By Alexandria Sage PARIS (Reuters) - In accusing magistrates of persecuting him, former French president Nicolas Sarkozy is taking on an old enemy in a fight that could hurt both politicians and judges, fuelling a sense of public disenchantment with France's ruling elite. Sarkozy's hopes of winning back power suffered a heavy blow when, after 15 hours in police custody, he was placed under formal investigation on July 2, suspected of using his influence to gain details of a probe into his 2007 election campaign. Already the far-right National Front, which topped the polls in France at May's elections to the European Parliament, is seeking to capitalize on the Sarkozy affair as further evidence of something rotten at the heart of the political establishment. Its leader Marine Le Pen has described Sarkozy's conservative UMP party and President Francois Hollande's ruling Socialists as "all corrupt." Eighty percent of Sarkozy supporters suspect political machinations in his latest case.

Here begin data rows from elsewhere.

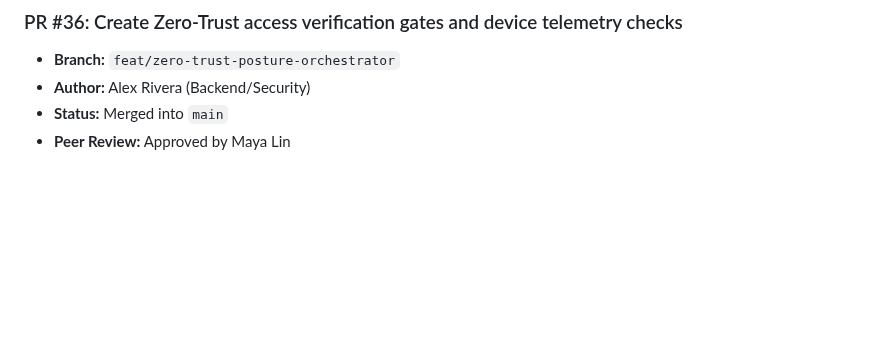
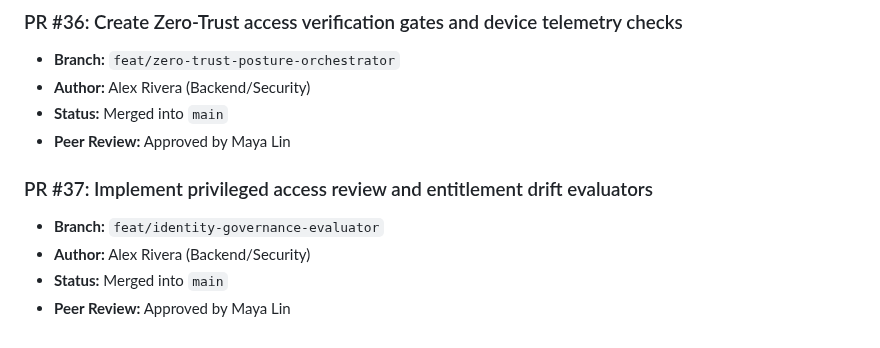
Before and after one commit to Vijay-Vardhan-Kosuri/Cyber-Safe-, a Markdown page: docs/pull_requests.md, the part around the change. Rendered like a GitHub page; blank space fills up the shorter version.

Commit message:
Implement privileged access review and entitlement drift evaluators

```diff
--- a/docs/pull_requests.md
+++ b/docs/pull_requests.md
@@ -215,3 +215,9 @@
 - **Author:** Alex Rivera (Backend/Security)
 - **Status:** Merged into `main`
 - **Peer Review:** Approved by Maya Lin
+
+### PR #37: Implement privileged access review and entitlement drift evaluators
+- **Branch:** `feat/identity-governance-evaluator`
+- **Author:** Alex Rivera (Backend/Security)
+- **Status:** Merged into `main`
+- **Peer Review:** Approved by Maya Lin
```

- Iraq parliament postpones decision on new leaders
- Terrific World Cup ends with marquee final
- Small SC town rallies for fired gay police chief
- The iPhone 6′s sapphire display might not be all it’s cracked up to be
The potential sapphire display of the iPhone 6 has been rumored, substantiated and confirmed several times over the past year, but all we’ve ever heard about sapphire are its advantages. It’s durable, it’s scratch-resistant and Apple has even had experience using it in the past on protective glass covering the iPhone camera and the home button of the 5s, but there must be a downside, right? Right. Engadget’s Brad Molen spoke with several influential representatives of the smartphone industry to put together the other side of the story, and all of a sudden, sapphire isn’t looking quite like the dream material we thought it might be. “The cost and supply aren’t where we’d like them to be for sapphire to be
- Thousands abandon their Gaza homes
Thousands of Palestinians were fleeing northern Gaza on Sunday after a night of intense Israeli strikes and an explicit warning from the army that the raids were set to intensify. In Beit Lahiya, whole streets were emptying, with residents fleeing with all the belongings they could carry -- by car, by donkey- and horse-drawn carts, and on foot. Mohammed Sultan packed his family's belongings onto a horse-drawn cart, with five children sitting among the hastily assembled items. He walked alongside the cart, with other adult relatives, heading for a school run by the United Nations Relief and Works Agency for Palestine refugees (UNRWA).
- Heads up! Supermoon is here
- Romania puts former prison commander on trial